◆ How to complete this task
If any record holds an image, omit the image and print the rest exactly.

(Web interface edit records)
◇ ◇ ◇ ◇

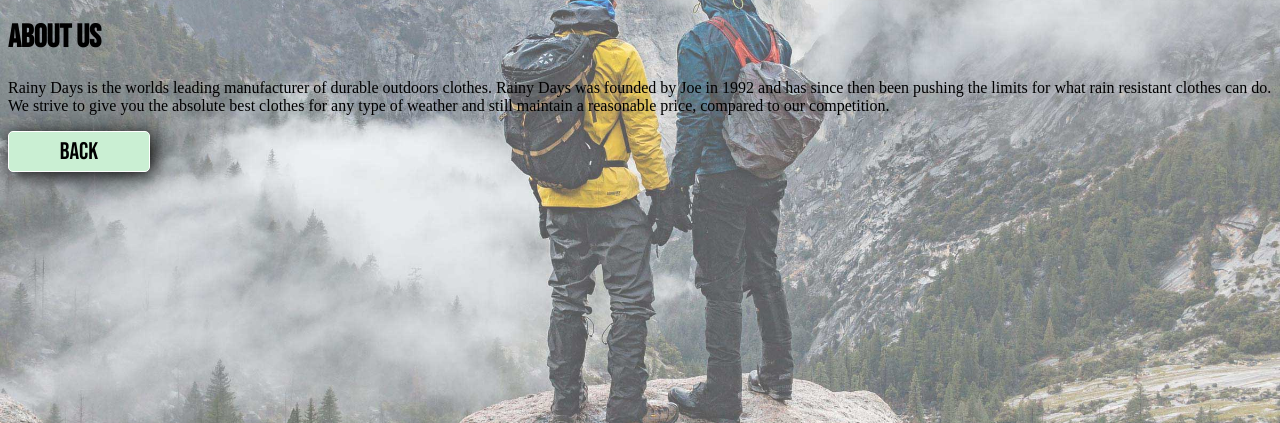
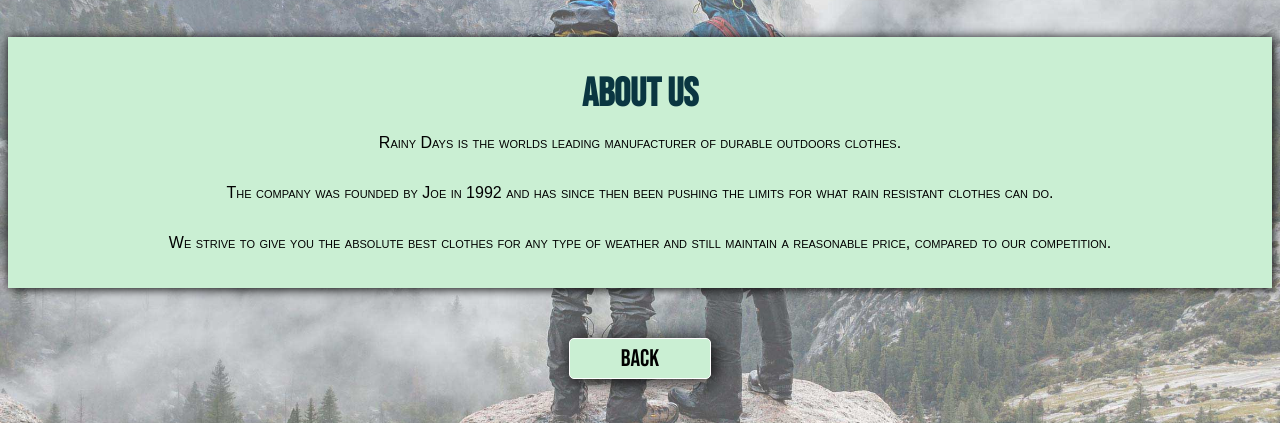
Before and after one commit to KristianNilsenAug22FT/cross-course-project, a plain HTML site: page about.html in a window 1280 px wide. Shown: the part 349-772 px from the top of the page. Drawn offline with Linux system fonts and the light colour scheme.

Commit message:
about us done

```diff
--- a/about.html
+++ b/about.html
@@ -26,13 +26,16 @@
     </header>
     <main>
       <img src="images/logo.png" class="logo" />
-      <h1>About us</h1>
-      <p>
-        Rainy Days is the worlds leading manufacturer of durable outdoors clothes. Rainy Days was founded by Joe in 1992 and has since then been pushing the
-        limits for what rain resistant clothes can do. We strive to give you the absolute best clothes for any type of weather and still maintain a reasonable
-        price, compared to our competition.
-      </p>
-      <a href="index.html" class="cta-button">Back</a>
+      <section class="text-box">
+        <h1>ABOUT US</h1>
+        <p>Rainy Days is the worlds leading manufacturer of durable outdoors clothes.</p>
+        <p>The company was founded by Joe in 1992 and has since then been pushing the limits for what rain resistant clothes can do.</p>
+        <p>We strive to give you the absolute best clothes for any type of weather and still maintain a reasonable price, compared to our competition.
+        </p>
+      </section>
+       <div class="back-button">
+        <a href="index.html" class="cta-button">Back</a>
+       </div>
     </main>
   </body>
   <footer>
--- a/css/style.css
+++ b/css/style.css
@@ -7,6 +7,9 @@ html {
 
 h1 {
   font-family: "Bebas Neue", "Segoe UI", Tahoma, Geneva, Verdana, sans-serif;
+  font-size: 40px;
+  color: #0a3641;
+  margin-bottom: 0;
 }
 
 .cta-button {
@@ -25,6 +28,20 @@ h1 {
   padding-inline: 10px;
  }
 
+ .text-box {
+  margin-top: 40px;
+  background-color: #caefd3;
+  text-align: center;
+  color: #000000;
+  box-shadow: 1px 1px 10px 0px #000000;
+  padding-bottom: 20px;
+  display: flex;
+  flex-direction: column;
+  font-family: Arial, Helvetica, sans-serif;
+  font-variant: small-caps;
+
+}
+
 .home-cta {
   display: flex;
   flex-wrap: wrap;
@@ -32,11 +49,16 @@ h1 {
   margin-top: 100px;
 }
 
+.back-button {
+  display: flex;
+  justify-content: center;
+  margin-top: 50px;
+}
+
 .home-cta-spacing {
   margin-inline: 100px;
   margin-block: 10px;
 }
-
 
 header {
   background-color: #7aa385;
@@ -101,13 +123,11 @@ display: inline-block;
 .footerlink {
   text-decoration: none;
   color: #0a3641;
-  margin-left: ;
 }
 
 .quote-box {
   float: right;
-
-}
+ }
 
 .quote {
   background-color: #000000;
@@ -126,6 +146,8 @@ display: inline-block;
  position: relative;
  top: 100px;
 }
+
+
 
 @media (max-width: 1200px) {
   .navtext {
```
Also changed, not shown: contact.html (+13 -2 lines).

◇ ◇ ◇ ◇

◆ Solution to the problem
Before and after one commit to KristianNilsenAug22FT/cross-course-project, a plain HTML site: page about.html in a window 1280 px wide. Shown: the part 349-772 px from the top of the page. Drawn offline with Linux system fonts and the light colour scheme.

Commit message:
about us done

```diff
--- a/about.html
+++ b/about.html
@@ -26,13 +26,16 @@
     </header>
     <main>
       <img src="images/logo.png" class="logo" />
-      <h1>About us</h1>
-      <p>
-        Rainy Days is the worlds leading manufacturer of durable outdoors clothes. Rainy Days was founded by Joe in 1992 and has since then been pushing the
-        limits for what rain resistant clothes can do. We strive to give you the absolute best clothes for any type of weather and still maintain a reasonable
-        price, compared to our competition.
-      </p>
-      <a href="index.html" class="cta-button">Back</a>
+      <section class="text-box">
+        <h1>ABOUT US</h1>
+        <p>Rainy Days is the worlds leading manufacturer of durable outdoors clothes.</p>
+        <p>The company was founded by Joe in 1992 and has since then been pushing the limits for what rain resistant clothes can do.</p>
+        <p>We strive to give you the absolute best clothes for any type of weather and still maintain a reasonable price, compared to our competition.
+        </p>
+      </section>
+       <div class="back-button">
+        <a href="index.html" class="cta-button">Back</a>
+       </div>
     </main>
   </body>
   <footer>
--- a/css/style.css
+++ b/css/style.css
@@ -7,6 +7,9 @@ html {
 
 h1 {
   font-family: "Bebas Neue", "Segoe UI", Tahoma, Geneva, Verdana, sans-serif;
+  font-size: 40px;
+  color: #0a3641;
+  margin-bottom: 0;
 }
 
 .cta-button {
@@ -25,6 +28,20 @@ h1 {
   padding-inline: 10px;
  }
 
+ .text-box {
+  margin-top: 40px;
+  background-color: #caefd3;
+  text-align: center;
+  color: #000000;
+  box-shadow: 1px 1px 10px 0px #000000;
+  padding-bottom: 20px;
+  display: flex;
+  flex-direction: column;
+  font-family: Arial, Helvetica, sans-serif;
+  font-variant: small-caps;
+
+}
+
 .home-cta {
   display: flex;
   flex-wrap: wrap;
@@ -32,11 +49,16 @@ h1 {
   margin-top: 100px;
 }
 
+.back-button {
+  display: flex;
+  justify-content: center;
+  margin-top: 50px;
+}
+
 .home-cta-spacing {
   margin-inline: 100px;
   margin-block: 10px;
 }
-
 
 header {
   background-color: #7aa385;
@@ -101,13 +123,11 @@ display: inline-block;
 .footerlink {
   text-decoration: none;
   color: #0a3641;
-  margin-left: ;
 }
 
 .quote-box {
   float: right;
-
-}
+ }
 
 .quote {
   background-color: #000000;
@@ -126,6 +146,8 @@ display: inline-block;
  position: relative;
  top: 100px;
 }
+
+
 
 @media (max-width: 1200px) {
   .navtext {
```
Also changed, not shown: contact.html (+13 -2 lines).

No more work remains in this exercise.